Next on my list was Vineyard Haven’s Island Fresh. Having ordered their Portuguesa pizza once or twice (or 10 times), I am familiar with their pizza menu, but not their sandwiches. I was greeted by owner Paulo Miranda, who to my surprise was in the middle of kneading an impressive amount of bread dough. He told me that all of his sandwiches are served on homemade bread, a rare treat for a local sandwich lover. I studied the menu and decided on the Veggie Panini. With roasted red peppers, eggplant, onions, and sautéed spinach and Cheddar, it wouldn’t matter to me if this sandwich was served on Wonder Bread. It was simple, fresh, and bursting with flavor. Typically, I like a good veggie sandwich with some hot mustard, but this lunch tasted perfect exactly how it was served. The eggplant was sliced thin and remained crispy despite being under layers of spinach. The bite of the onion paired well with the sharp Cheddar cheese and mildly sweet red peppers. All the flavors and juices were soaked up effectively by the soft and fluffy inside of the homemade bread, and kept together by its crispy outside. This sandwich was proof that with a few high-quality and homemade ingredients, simplicity is a culinary key.

My last stop was another local joint that I have driven by my entire life but never had an opportunity to try. Soigne, located on Upper Main Street in Edgartown, did not displease. I thought I would end my sandwich venture by ordering a classic Italian, with a prospect for some French influence. My expectations were met as I watched the owner, Ron Cavallo, who goes by “Puppy,” assemble the ingredients between two pieces of toasted baguette. He asked if I wanted to add hot peppers; I asked him if it was a day ending in “y.” Just a few minutes later I was handed an oversize sandwich with the aroma of fresh toasted baguette, homemade Italian dressing, and hot peppers. Before I was done soaking up my delectable first bite, Puppy was packaging up some of his scratch-made chicken salad — his true claim to fame. I was too interested in the best Italian sandwich since my last trip to Little Italy in the Bronx. I swore to myself I’d never eat another Italian again unless it was served on a toasted baguette. I reluctantly gave the chicken salad a try — I’m not usually a huge fan — but I was hooked. The barely-there mayonnaise was the perfect accompaniment to the moist chicken, fresh herbs, and plentiful black pepper. Soigne also sells wine and chocolate, so I knew I would soon become a regular.

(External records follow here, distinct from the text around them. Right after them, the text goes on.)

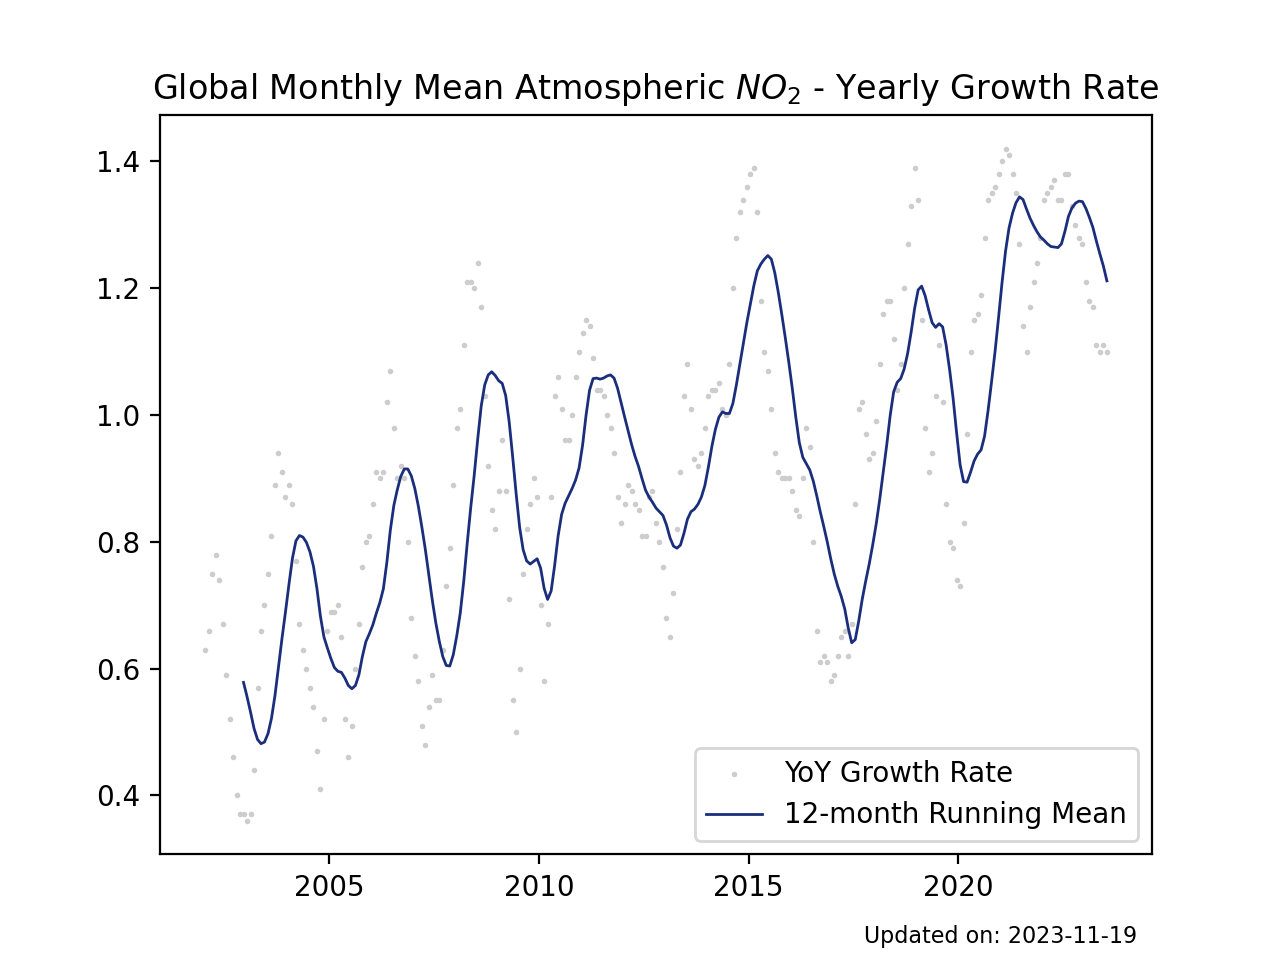
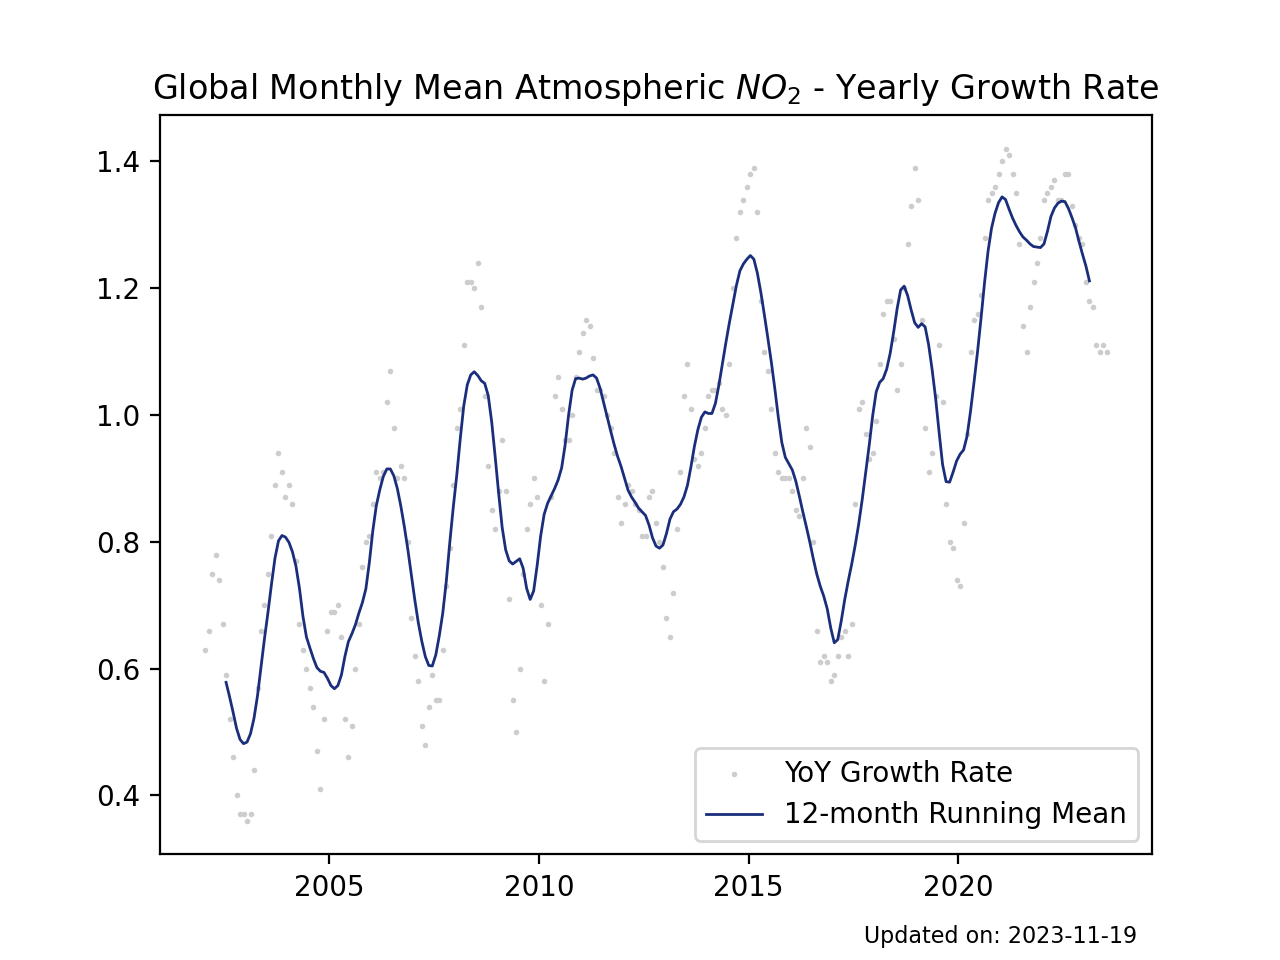
Center rolling window

diff --git a/utils.py b/utils.py
@@ -7,7 +7,7 @@ import matplotlib.pyplot as plt
 def plot_monthly_yearly_growth_rate(url: str, header: int, gas: str, color: str, out: str):
     df = pd.read_csv(url, header=header)
     df["average_diff12"] = df["average"].diff(12)
-    df["average_diff12_rollmean12"] = df["average"].diff(12).rolling(12).mean()
+    df["average_diff12_rollmean12"] = df["average"].diff(12).rolling(12, center=True).mean()
 
     fig, ax = plt.subplots()
     ax.set_title(f"Global Monthly Mean Atmospheric {gas} - Yearly Growth Rate")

To a foodie who grew up on the Island, it’s incredible there’s still so much local cuisine I’ve yet to try. We all get so stuck in our routines, and tend to classify any trip that takes more than 10 minutes as a lengthy commute. Now might be a good time to put down the wrapping paper and stop doing those dishes. Take the drive, the walk, or the bus ride, and order yourself a sandwich from a place you’ve never been to before. Your tastebuds and holiday season sanity will thank you.